Claim: Taking a warm bath or going into a hot tub can hurt the baby.
True. Staying in warm water for an extended period of time will raise your body temperature. At this point, your body might try to cool you down without success and leave you feeling faint (38).
A rise in your body’s temperature can also harm your baby, especially in the first trimester (38). Try to avoid sitting in water warmer than 35-40॰C or in a hot sauna for longer than 20 min (38,39).
Claim: You shouldn’t drink alcohol during pregnancy.
True. To date, there is no determined amount of alcohol or alcohol type that can be safely consumed during pregnancy. For this reason, it is advised to avoid consuming alcohol while pregnant or planning to become pregnant (10,12,13,14).
Claim: You can’t drink coffee during pregnancy.
False. You can safely drink coffee while pregnant. However, you need to limit your caffeine consumption to 200 to 300 mg per day (6,7,10). Keep in mind that other food such as cola, tea, energy drink and chocolate can contain caffeine as well (6).
Approximate amount of caffeine in (6,7):
Coffee = 95-140 mg per mug
Tea* = 47-75 mg per mug
Cola = 40 mg per can
Energy drink = 80 mg per can
Chocolate bar = 10-25 mg per 50g
*Some herbal teas are not safe to drink during pregnancy (i.e. chamomile tea). Make sure to check with your healthcare provider first (10).
Claim: More frequent heartburn means you will have a hairy baby.
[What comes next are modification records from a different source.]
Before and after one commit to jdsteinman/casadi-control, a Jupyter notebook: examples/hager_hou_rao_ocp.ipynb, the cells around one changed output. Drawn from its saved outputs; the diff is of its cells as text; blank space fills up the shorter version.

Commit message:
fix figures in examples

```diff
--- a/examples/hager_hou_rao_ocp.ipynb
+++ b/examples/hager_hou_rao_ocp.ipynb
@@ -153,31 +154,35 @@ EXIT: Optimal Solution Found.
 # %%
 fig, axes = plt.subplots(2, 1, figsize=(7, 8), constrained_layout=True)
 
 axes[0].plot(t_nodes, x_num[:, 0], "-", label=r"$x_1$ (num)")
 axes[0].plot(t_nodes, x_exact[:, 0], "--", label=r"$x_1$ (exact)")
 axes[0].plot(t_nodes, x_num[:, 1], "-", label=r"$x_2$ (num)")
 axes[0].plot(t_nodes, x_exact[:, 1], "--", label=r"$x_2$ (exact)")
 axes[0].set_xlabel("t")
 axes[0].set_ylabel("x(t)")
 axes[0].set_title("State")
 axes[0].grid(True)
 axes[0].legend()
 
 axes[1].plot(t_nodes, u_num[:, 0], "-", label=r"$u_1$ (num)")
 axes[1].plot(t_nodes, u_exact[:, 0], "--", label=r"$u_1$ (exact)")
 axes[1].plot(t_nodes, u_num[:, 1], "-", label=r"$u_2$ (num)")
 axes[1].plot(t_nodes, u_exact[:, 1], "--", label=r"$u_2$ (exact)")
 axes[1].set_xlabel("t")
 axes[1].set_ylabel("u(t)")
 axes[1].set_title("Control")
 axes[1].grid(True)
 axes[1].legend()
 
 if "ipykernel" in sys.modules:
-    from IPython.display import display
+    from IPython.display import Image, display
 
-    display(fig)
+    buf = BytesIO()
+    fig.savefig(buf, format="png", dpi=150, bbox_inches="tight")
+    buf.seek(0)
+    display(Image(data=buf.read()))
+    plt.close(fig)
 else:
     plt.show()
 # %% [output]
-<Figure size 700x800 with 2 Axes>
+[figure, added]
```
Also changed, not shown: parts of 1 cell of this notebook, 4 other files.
True. Research has found a correlation between heartburn and the amount of hair a baby is born with (18,19,20).
However, heartburn itself is probably not the culprit.
Instead, scientists think that the hormones estrogen and progesterone might be at play. Both promote fetal hair growth, but can also cause heartburn during pregnancy (18,19).
Claim: You should avoid eating pineapple during pregnancy.
False. There is a misconception that pineapple juice causes miscarriages if consumed early during pregnancy and induces labour if consumed later on (24).
One study on rats found that drinking pineapple juice did not induce labor (25).
Another study, also made on rats, found that, when applied directly to the uterus, pineapple juice might stimulate uterine activity (26).
Another study found that pineapple juice did induce contraction in the lab, but once given to, you’ve guessed it, live rats it did not cause miscarriage and all rat babies were born at term (27).
So unless you plan on applying pineapple juice directly into your uterus, eating pineapple during your pregnancy is safe and a good source of nutrients and even folic acid (28,29). It might, however, cause heartburn as it is very acidic (28,30).